I’m so excited. I run ahead of Captain, jump in the lazy river, dive under the water and take a big swim stroke. OW!!! My hands scrape the bottom HARD. I pull them out and stare at them. They’re not bleeding. One second. Two seconds. The blood starts.
I stand staring at my hands as blood drips into the lazy river. Do I need to get out? Can I still swim? My vacation just started, I don’t want to stop now. Captain walks up. He looks down at my hands,
“Oh no, is the ring ok?”
“Is the ring ok?!!”
“All of your fingers are bleeding!”
“I know!”
“At first I thought it was only one finger.”
So we’re not sure where the line is, but somewhere between 1 and 7 bloody fingers, the state of the fingers becomes more important than the state of the ring.
We go and get proper medical attention, band-aids and head straight for the water slides. Bloody fingers are one way to get out of going on the dangerous lazy river. 
Several days later, Captain and I are sitting in bed staring at my hands. He says,
“Looks good.”
“Yeah, the ring is beautiful.”
“I was talking about your fingers!”

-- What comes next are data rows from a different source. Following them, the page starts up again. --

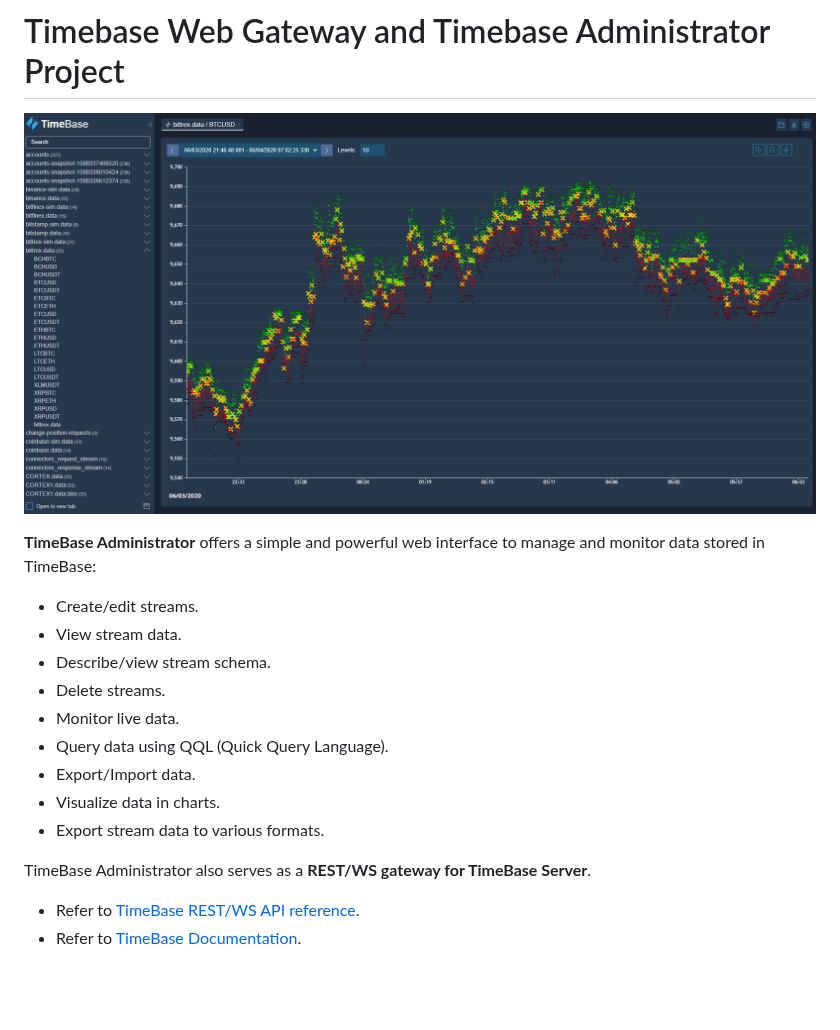
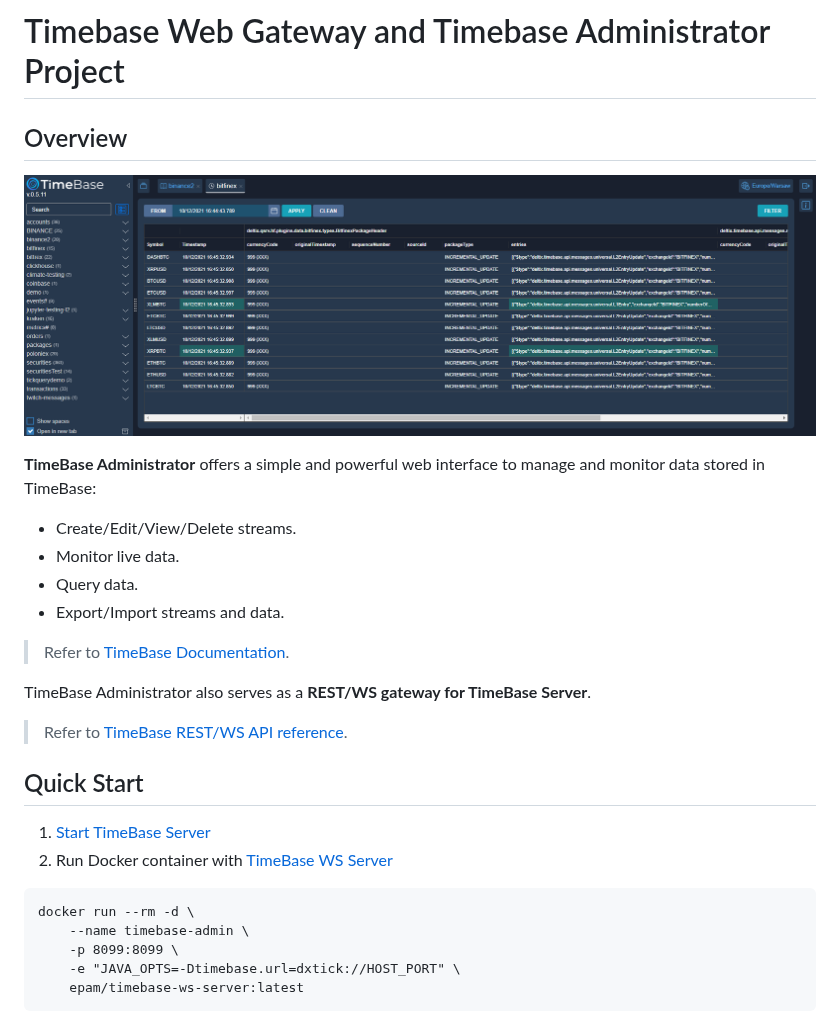
Before and after one commit to epam/TimebaseWS, a Markdown page: README.md, the part around one of its changes. GitHub-like rendering; pictures changed too: img/web-admin.png; blank space fills up the shorter version.

````diff
--- a/README.md
+++ b/README.md
@@ -1,20 +1,32 @@
 # Timebase Web Gateway and Timebase Administrator Project
+
+## Overview
 
 ![](img/web-admin.png)
 
 **TimeBase Administrator** offers a simple and powerful web interface to manage and monitor data stored in TimeBase:
 
-* Create/edit streams.
-* View stream data.
-* Describe/view stream schema.
-* Delete streams.
+* Create/Edit/View/Delete streams.
 * Monitor live data.
-* Query data using QQL (Quick Query Language).
-* Export/Import data.
-* Visualize data in charts.
-* Export stream data to various formats.
+* Query data.
+* Export/Import streams and data.
+
+> Refer to [TimeBase Documentation](https://kb.timebase.info/admin.html).
 
 TimeBase Administrator also serves as a **REST/WS gateway for TimeBase Server**.
 
-* Refer to [TimeBase REST/WS API reference](https://docs.deltixhub.com/timebase-api/).
-* Refer to [TimeBase Documentation](https://kb.timebase.info/admin.html).
+> Refer to [TimeBase REST/WS API reference](https://docs.deltixhub.com/timebase-api/).
+
+## Quick Start
+
+1. [Start TimeBase Server](https://kb.timebase.info/quick-start.html)
+2. Run Docker container with [TimeBase WS Server](https://hub.docker.com/r/epam/timebase-ws-server)
+
+```
+docker run --rm -d \
+    --name timebase-admin \
+    -p 8099:8099 \
+    -e "JAVA_OPTS=-Dtimebase.url=dxtick://HOST_PORT" \
+    epam/timebase-ws-server:latest
+```
+
````
Also changed, not shown: other parts of README.md (+11 -0 lines), guide/authentication.md (added, +113 -0 lines), guide/configurations.md (added, +25 -0 lines), guide/deployment.md (added, +75 -0 lines), img/auth0.png (added), img/auth0_2.png (added), img/tb_auth.png (added), img/web-admin2.png (added).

No thanks extra large speculum

Doctor visit continued.

I will never understand why I need a sheet over my lap so I can’t see my lady bits and the doctor can. I hang out with my lady bits all the time. 
The sheet does not help me pretend that this strange, awkward event is not happening. All it does is create a mystery voice rising up from between my legs. 
The doctor picks up the speculum the nurse has selected for her. She declares,
“Oh we don’t need this small one.”
“We don’t?”
“Are you sensitive?”
Aren’t most lady bits sensitive? The doctor tries again,
“Do exams usually cause you pain?”
“Great.” She pulls out the biggest speculum I’ve ever seen. Should I plead mercy now or wait and see? She waivers,
“We don’t need this big one.”
“Phew.” Who needs that big one?
We settle on a medium one. She asks,
“The nurse didn’t give you a sheet?”
I’m sitting on the sheet. One of these days I’m going to have the balls to say that my lady bits don’t mind if I watch. I pull the sheet out from under my butt and hand it the doctor.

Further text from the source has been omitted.